-- Provided data follows --

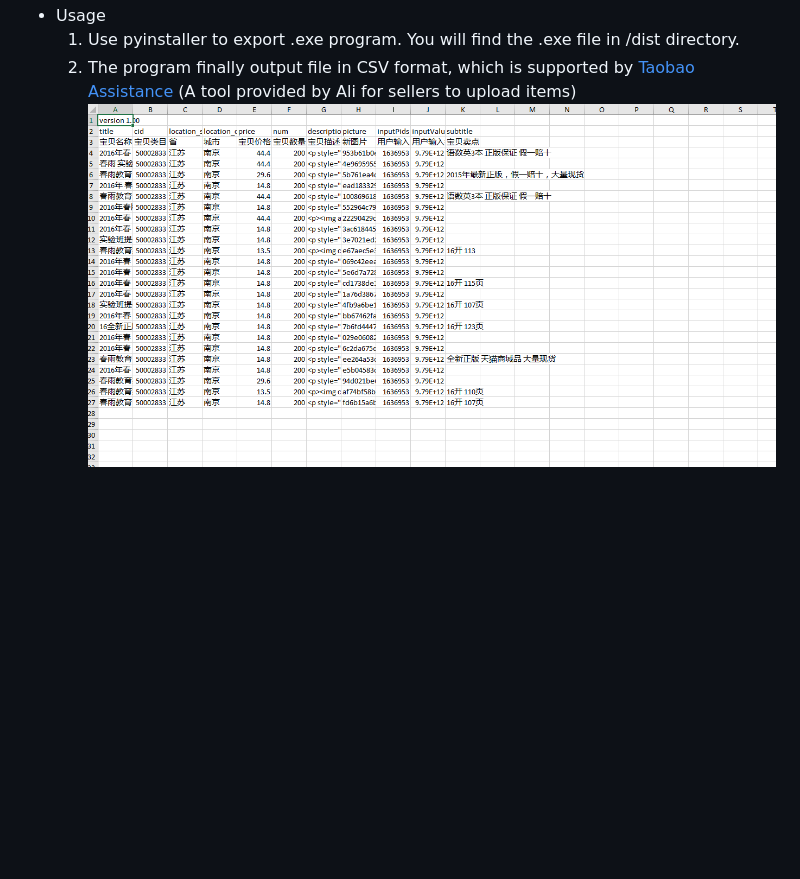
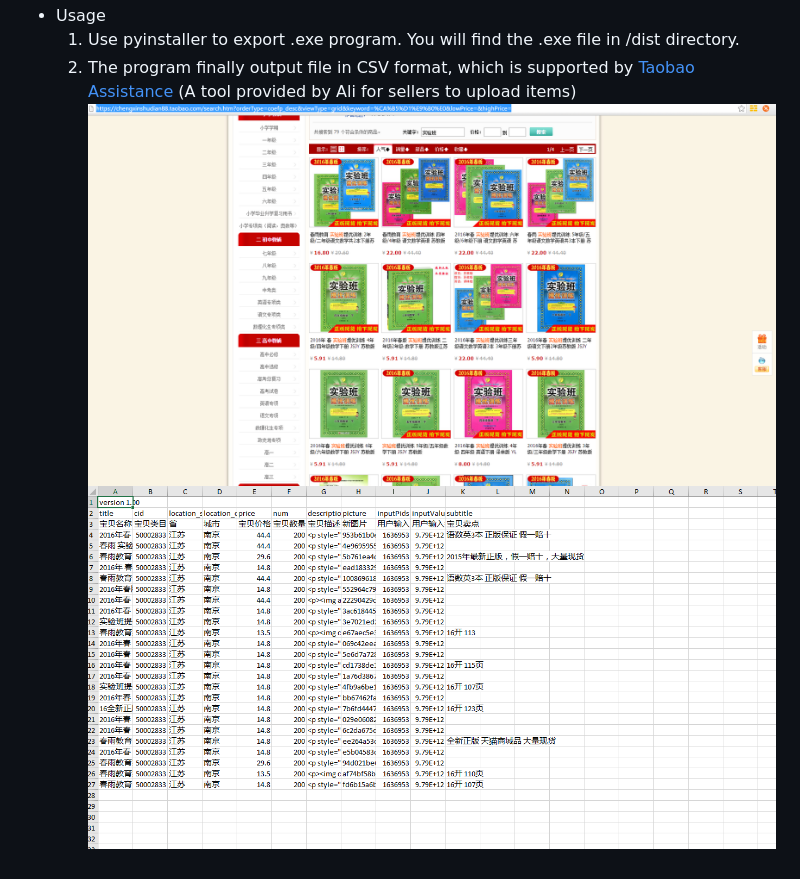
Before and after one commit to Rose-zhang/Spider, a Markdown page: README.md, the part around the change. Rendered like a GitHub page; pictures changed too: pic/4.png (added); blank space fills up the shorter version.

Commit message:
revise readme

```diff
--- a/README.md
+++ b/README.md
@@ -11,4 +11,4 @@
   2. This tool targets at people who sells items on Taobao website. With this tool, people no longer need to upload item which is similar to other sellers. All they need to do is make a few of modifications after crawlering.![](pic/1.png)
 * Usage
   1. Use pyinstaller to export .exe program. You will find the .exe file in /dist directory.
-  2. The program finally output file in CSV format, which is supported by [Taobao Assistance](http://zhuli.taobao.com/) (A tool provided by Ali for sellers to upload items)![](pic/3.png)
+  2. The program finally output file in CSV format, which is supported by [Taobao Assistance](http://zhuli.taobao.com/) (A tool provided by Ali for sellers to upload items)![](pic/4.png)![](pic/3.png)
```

-- Provided data concluded --

- Your goal
Above are the records; repeat them all exactly, without the pictures.

- Exercise output
Before and after one commit to Rose-zhang/Spider, a Markdown page: README.md, the part around the change. Rendered like a GitHub page; pictures changed too: pic/4.png (added); blank space fills up the shorter version.

Commit message:
revise readme

```diff
--- a/README.md
+++ b/README.md
@@ -11,4 +11,4 @@
   2. This tool targets at people who sells items on Taobao website. With this tool, people no longer need to upload item which is similar to other sellers. All they need to do is make a few of modifications after crawlering.![](pic/1.png)
 * Usage
   1. Use pyinstaller to export .exe program. You will find the .exe file in /dist directory.
-  2. The program finally output file in CSV format, which is supported by [Taobao Assistance](http://zhuli.taobao.com/) (A tool provided by Ali for sellers to upload items)![](pic/3.png)
+  2. The program finally output file in CSV format, which is supported by [Taobao Assistance](http://zhuli.taobao.com/) (A tool provided by Ali for sellers to upload items)![](pic/4.png)![](pic/3.png)
```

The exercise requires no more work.